The journey to becoming one of the most acclaimed photographers of his generation—at the tender age of 32—wasn't exactly a straight line for Awol Erizku. Born in Ethiopia and raised in the Bronx, Erizku's early interest in art didn't crystallize until he was punished for a school prank, and, fortuitously ended up in an art room waiting for the principle to dole out his punishment.
From there, Erizku traced a more traditional path, studying at Cooper Union and earning a coveted place in Yale's MFA program where he homed his craft, garnering praise for his contemporary depictions of classical art historical works featuring Black women in place of their predominantly white counterparts in stirring, beautifully framed portraits. Things changed in 2017, when one of the world's most famous women,Beyoncé Knowles, announced her pregnancy on Instagram. The photograph, a beatific portrait of the pop star enshrined in a lush floral backdrop, hands demurely resting on her pregnant stomach, draped in a soft green veil like a blooming Madonna, instantly went viral and remains the most "liked" photograph on the social media platform. Erizku shot the photo, and became a household name overnight.
Granted his own measure of stardom, instead of riding on the success of that image the artist dug deeper into his work, tackling hot-button subjects ranging from the legacy of colonialism and a controversial professor of Black Studies to the recent spate of Black men killed by police officers. A lifelong obsession with music led to his practice of incorporating speeches by the likes of Kerry James Marshall into mixtapes, blending spoken word with contemporary beats, and collaborating to score music to be played in his exhibitions, like the recent show at the FLAG Art Foundation in New York.
He was featured in Antwaun Sargent's exhibition “The New Black Vanguard: Photography Between Art and Fashion,” and beginning on February 24, 2021 in New York and Chicago, 13 of Erikzu's photographs will grace some 350 JCDecaux bus shelters in his a public exhibition with the Public Art Fund.

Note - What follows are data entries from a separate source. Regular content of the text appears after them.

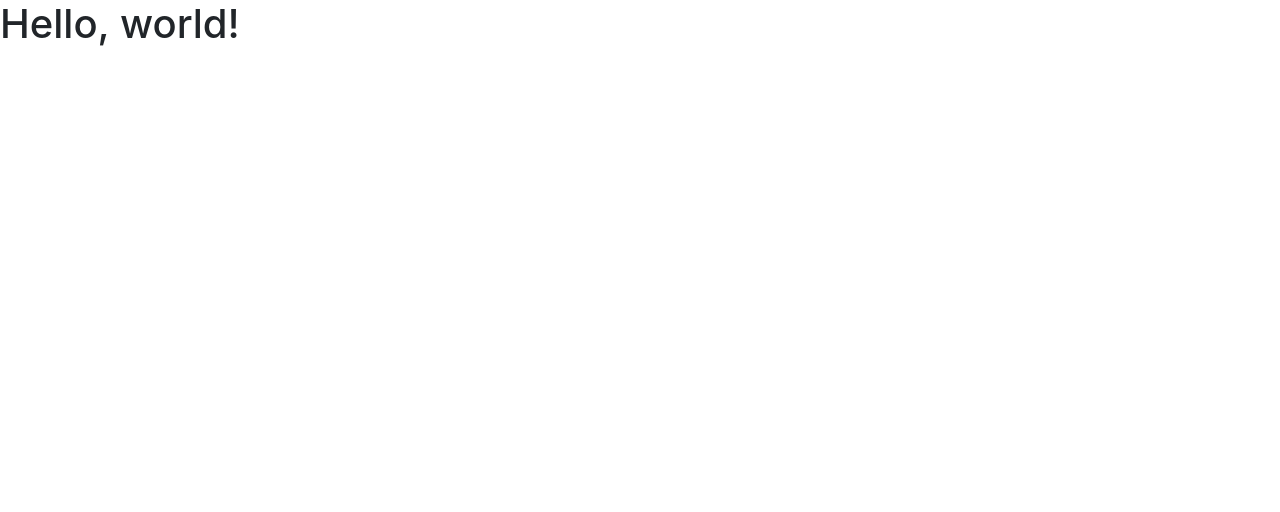
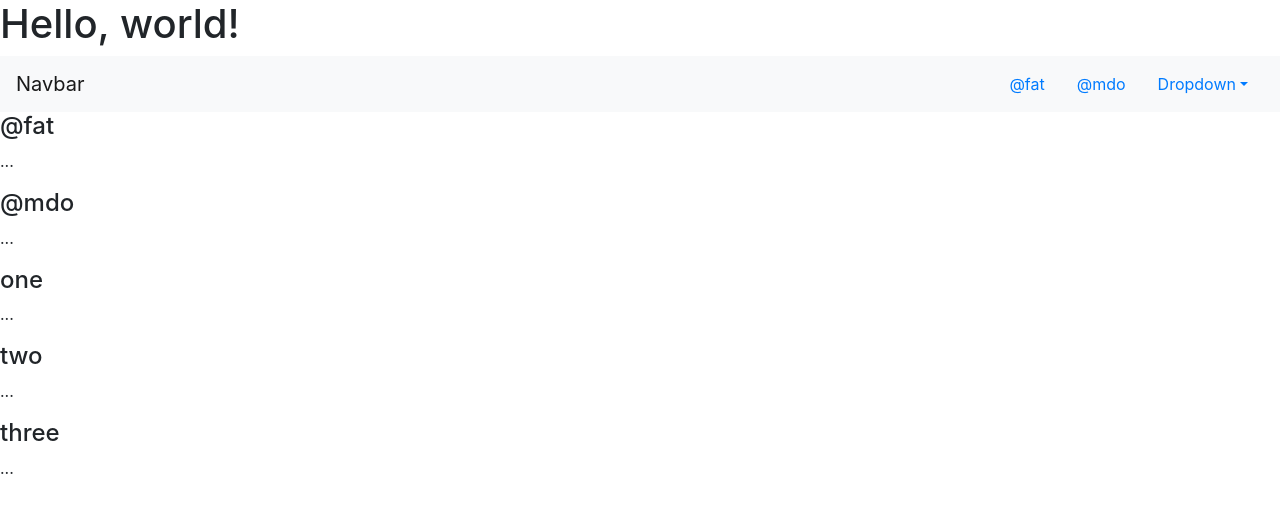
Before and after one commit to tim2323/tim2323.github.io, a plain HTML site: page index.html in a window 1280 px wide. Drawn offline with nearby package versions, Linux system fonts and the light colour scheme.

Commit message:
Update index.html
add navbar bootstrap

```diff
--- a/index.html
+++ b/index.html
@@ -12,6 +12,38 @@
   </head>
   <body>
     <h1>Hello, world!</h1>
+    <nav id="navbar-example2" class="navbar navbar-light bg-light">
+  <a class="navbar-brand" href="#">Navbar</a>
+  <ul class="nav nav-pills">
+    <li class="nav-item">
+      <a class="nav-link" href="#fat">@fat</a>
+    </li>
+    <li class="nav-item">
+      <a class="nav-link" href="#mdo">@mdo</a>
+    </li>
+    <li class="nav-item dropdown">
+      <a class="nav-link dropdown-toggle" data-toggle="dropdown" href="#" role="button" aria-haspopup="true" aria-expanded="false">Dropdown</a>
+      <div class="dropdown-menu">
+        <a class="dropdown-item" href="#one">one</a>
+        <a class="dropdown-item" href="#two">two</a>
+        <div role="separator" class="dropdown-divider"></div>
+        <a class="dropdown-item" href="#three">three</a>
+      </div>
+    </li>
+  </ul>
+</nav>
+<div data-spy="scroll" data-target="#navbar-example2" data-offset="0">
+  <h4 id="fat">@fat</h4>
+  <p>...</p>
+  <h4 id="mdo">@mdo</h4>
+  <p>...</p>
+  <h4 id="one">one</h4>
+  <p>...</p>
+  <h4 id="two">two</h4>
+  <p>...</p>
+  <h4 id="three">three</h4>
+  <p>...</p>
+</div>
 
     <!-- Optional JavaScript -->
     <!-- jQuery first, then Popper.js, then Bootstrap JS -->
```
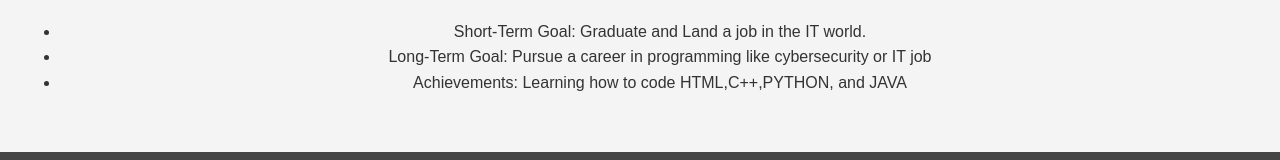
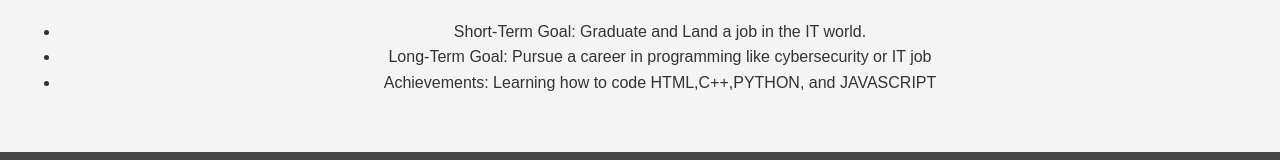
Before and after one commit to AY-AAAN/Portfolio, a plain HTML site: page goals.html in a window 1280 px wide. Shown: the part 154-314 px from the top of the page. Drawn offline with Linux system fonts and the light colour scheme.

Commit message:
Update goals.html

```diff
--- a/goals.html
+++ b/goals.html
@@ -20,7 +20,7 @@
         <ul>
             <li>Short-Term Goal: Graduate and Land a job in the IT world.</li>
             <li>Long-Term Goal: Pursue a career in programming like cybersecurity or IT job</li>
-            <li>Achievements: Learning how to code HTML,C++,PYTHON, and JAVA</li>
+            <li>Achievements: Learning how to code HTML,C++,PYTHON, and JAVASCRIPT</li>
         </ul>
     </main>
     <footer>
```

The sprawling two-city exhibition is titled "New Visions for Iris," in honor of his newborn daughter.